  • Allow corporations to work with participating CMPs to direct consumers to a dedicated module that provides them with only relevant marketing advertisements
  • Allow consumers to use the AdChoices Icon through participating CMPs
  • Provide more information, disclosures, and choices to consumers regarding their personal information sharing
  • Allow consumers to use the AdChoices Icon to access a CMP dashboard along with the current DAAs' information and choices regarding personalized ads

Further corporate best practices related to consent management include:

  • Identity governance: Allowing only specific users access to specific platforms and information online
  • Consent preferences: Giving consumers the option to customize their level of consent to share their personal data
  • Subscription options: Giving consumers the option to opt-out fully or partially from marketing communications
  • Timeliness of data: Keeping personal data for only an allotted period of time and then deleting it or asking for continued consent

Corporations typically keep consumer information on an identity cloud platform, allowing them to manage consent preferences in accordance with laws and proper business ethics. Giving consumers access to these platforms and control over data privacy is becoming increasingly important — and easier to do with new and improved tools available.

Tracking user consent and preferences

Keeping track of user consent and preferences is integral to success in today's digital landscape. Users are more keen to have control over their data privacy and access to consent preference platforms.This is a great way to build trust and customer loyalty, but can create additional work. Organizations can utilize CMPs to keep up with this increased demand.

CMPs are important in the present AdTech landscape — an ever-changing and expanding encyclopedia of tools for business advertising. CMPs allow businesses to consolidate all of their consent management information from all of this AdTech into one place, making it easier to track user consent and preferences.

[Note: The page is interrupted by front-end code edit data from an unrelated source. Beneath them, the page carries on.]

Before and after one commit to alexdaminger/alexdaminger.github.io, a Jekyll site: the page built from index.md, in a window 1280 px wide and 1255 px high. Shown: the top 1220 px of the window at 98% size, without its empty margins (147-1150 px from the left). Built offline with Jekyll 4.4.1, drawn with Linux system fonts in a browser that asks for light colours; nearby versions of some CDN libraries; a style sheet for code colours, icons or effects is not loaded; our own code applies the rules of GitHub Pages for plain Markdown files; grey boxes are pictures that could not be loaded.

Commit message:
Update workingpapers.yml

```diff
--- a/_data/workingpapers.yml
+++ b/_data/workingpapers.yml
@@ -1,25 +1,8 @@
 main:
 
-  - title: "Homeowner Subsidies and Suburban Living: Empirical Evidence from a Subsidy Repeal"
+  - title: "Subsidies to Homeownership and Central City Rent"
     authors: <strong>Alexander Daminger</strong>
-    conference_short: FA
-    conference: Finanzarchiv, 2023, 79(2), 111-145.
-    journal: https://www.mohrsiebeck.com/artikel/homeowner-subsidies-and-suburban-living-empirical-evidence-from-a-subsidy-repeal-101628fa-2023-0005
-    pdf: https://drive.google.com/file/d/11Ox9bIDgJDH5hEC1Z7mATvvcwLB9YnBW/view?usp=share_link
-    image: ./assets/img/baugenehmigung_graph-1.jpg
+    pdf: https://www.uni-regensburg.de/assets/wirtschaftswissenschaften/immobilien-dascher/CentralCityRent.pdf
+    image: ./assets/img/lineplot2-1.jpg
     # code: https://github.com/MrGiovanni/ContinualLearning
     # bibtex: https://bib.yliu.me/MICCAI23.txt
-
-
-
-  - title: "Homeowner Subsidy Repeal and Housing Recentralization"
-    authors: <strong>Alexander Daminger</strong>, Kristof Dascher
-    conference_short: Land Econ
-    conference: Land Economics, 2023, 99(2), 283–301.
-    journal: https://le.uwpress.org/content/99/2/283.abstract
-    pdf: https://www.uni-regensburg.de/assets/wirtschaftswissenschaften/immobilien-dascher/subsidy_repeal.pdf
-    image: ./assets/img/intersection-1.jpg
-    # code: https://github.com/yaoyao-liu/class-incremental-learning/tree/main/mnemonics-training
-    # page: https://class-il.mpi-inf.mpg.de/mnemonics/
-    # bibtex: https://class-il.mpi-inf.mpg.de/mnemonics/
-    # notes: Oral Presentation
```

The need for digital identity management

Digital identity management is important for today's users due to the increasingly sophisticated nature of cyberattacks. All users should be given the option to consent for their private information to be shared with third parties. The level of consent should be as transparent as possible. That way, if there is a data breach, a company has already done everything in its power to let consumers know how their data was being used.

Consumers are concerned with data privacy and will research a company's safety record before deciding to consent to sharing personal information or receiving marketing communications. For example, if a company just underwent a business split-up, there's a greater chance that digital assets may be compromised.

Consumers are also tuned in to prior data breaches. They are able to research a company's previous data privacy failures and incident responses to see if they feel comfortable sharing their sensitive information with them presently. In addition, internet users typically don't want to be inundated with personalized ads. Targeted advertisements can feel like an invasion of privacy, especially if the user didn't consent to their data being monitored to inform those ads.

New regulations and best practices

All businesses, regardless of industry, should stay aware of the new regulations, best practices, and advanced tech specifications for digital privacy management. If companies fail to protect their consumers' digital privacy, it can result in a ruined reputation and significant financial loss, as the average cost of a data breach in the U.S. in 2023 is $9.44 million.

CMPs manage user consent well, but they are best managed in conjunction with other digital privacy tools. Customer identity and access management (CIAM) platforms typically incorporate everything businesses need to keep up with data privacy best practices. They keep everything in one place — from facilitating online registration, login, and account management tools to managing customer identities at scale.

Users want autonomy over their digital assets. To meet this demand for digital autonomy, consent management best practices and modern CIAM tools can be the key for businesses to stay in compliance and in their customers' good standing.